More than two centuries ago famine struck in Africa hard following record low levels of water in the Nile River. Surprisingly, faraway volcanic eruptions have been found to be responsible for the calamity according to a new study!
A cascade of events was generated by volcanic eruptions on Iceland that led the Nile River to shrink. According to the study, it all happened from June 1783 through February 1784.
Laki Craters on this European island in the North Atlantic erupted 10 times in a series. And this changed the atmospheric conditions in most of the Northern Hemisphere.
In the summer of 1783, unusual temperature and precipitation patterns peaked, causing rainfall below-normal in most of the Nile drainage basin. Eventually, following the eruptions, the mighty river had record low levels for up to one year!
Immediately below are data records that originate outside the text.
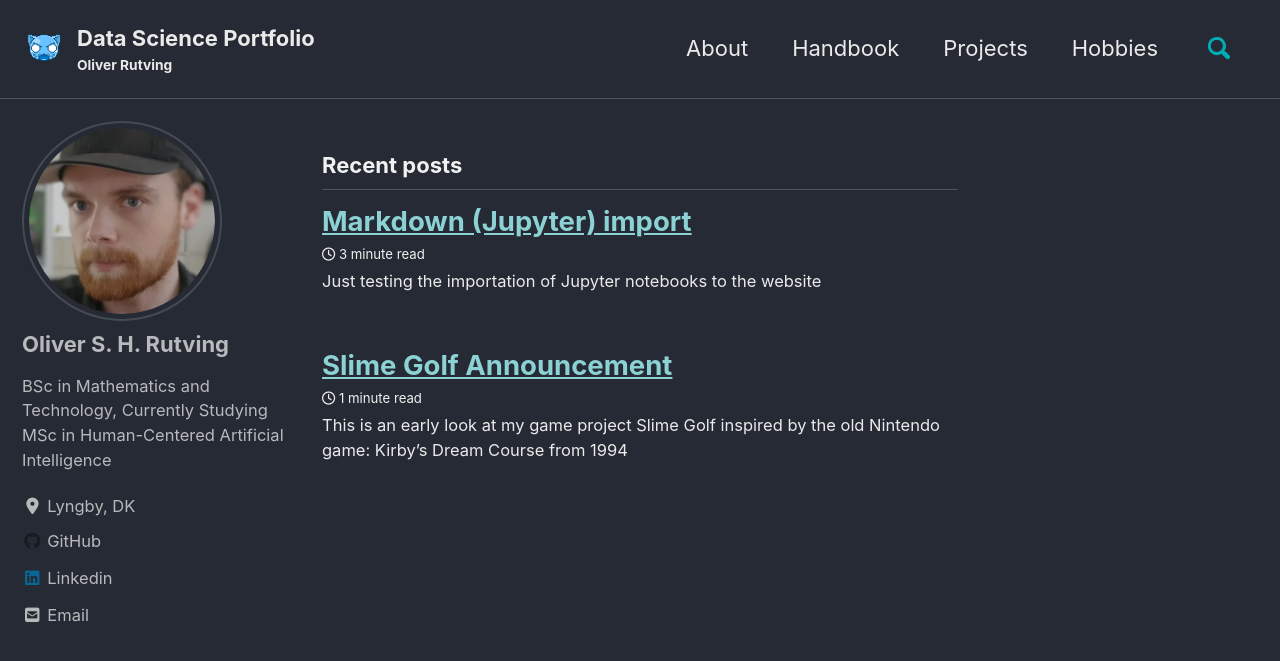
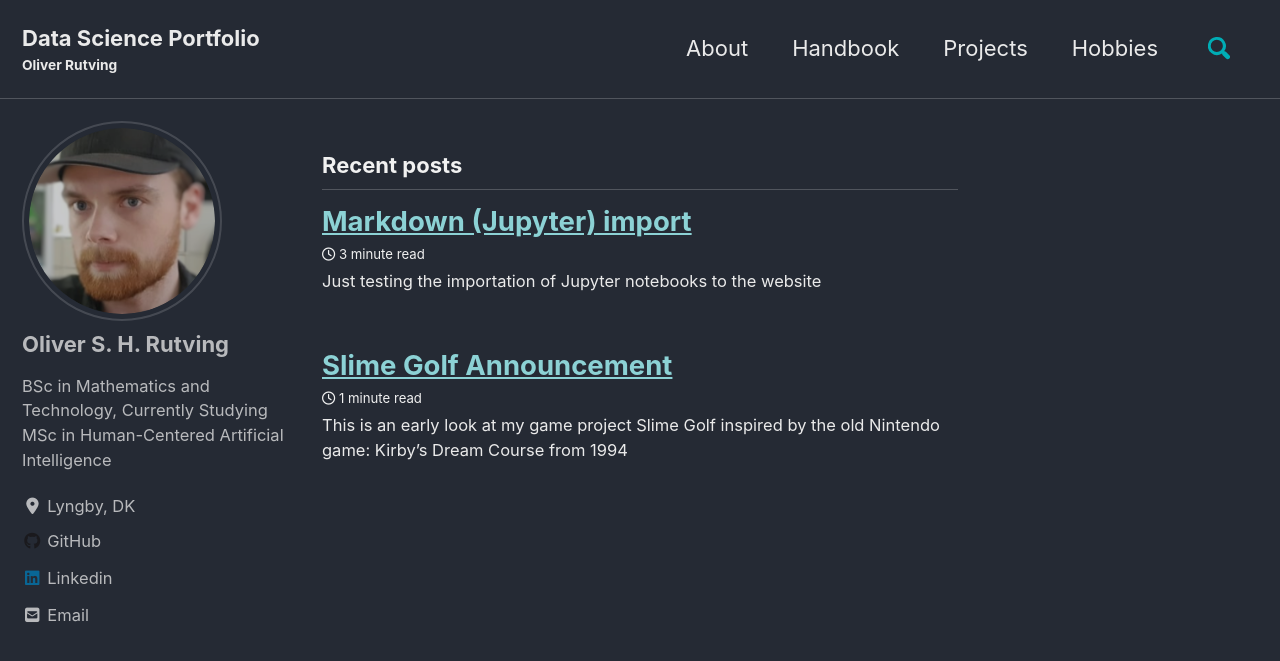
Before and after one commit to oliv2079/oliv2079.github.io, a Jekyll site: the page built from index.html, in a window 1280 px wide and 900 px high. Shown: the top 661 px of the window. Built offline with Jekyll 4.4.1, drawn with Linux system fonts in a browser that asks for light colours; cached includes are drawn as plain includes; nearby versions of some CDN libraries; the list of posts is cut into pages by our own code.

Commit message:
Update _config.yml

```diff
--- a/_config.yml
+++ b/_config.yml
@@ -25,7 +25,7 @@ url                      : "https://rutving.com" # the base hostname & protocol
 baseurl                  :
 repository               : oliv2079/oliv2079.github.io
 teaser                   : # path of fallback teaser image, e.g. "/assets/images/500x300.png"
-logo                     : /images/logo.png
+logo                     :
 masthead_title           : # overrides the website title displayed in the masthead, use " " for no title
 # breadcrumbs            : false # true, false (default)
 words_per_minute         : 200
```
The findings are not just revealing one of the phenomenons of environment-history. These will help forecast climate related to future volcanic activity.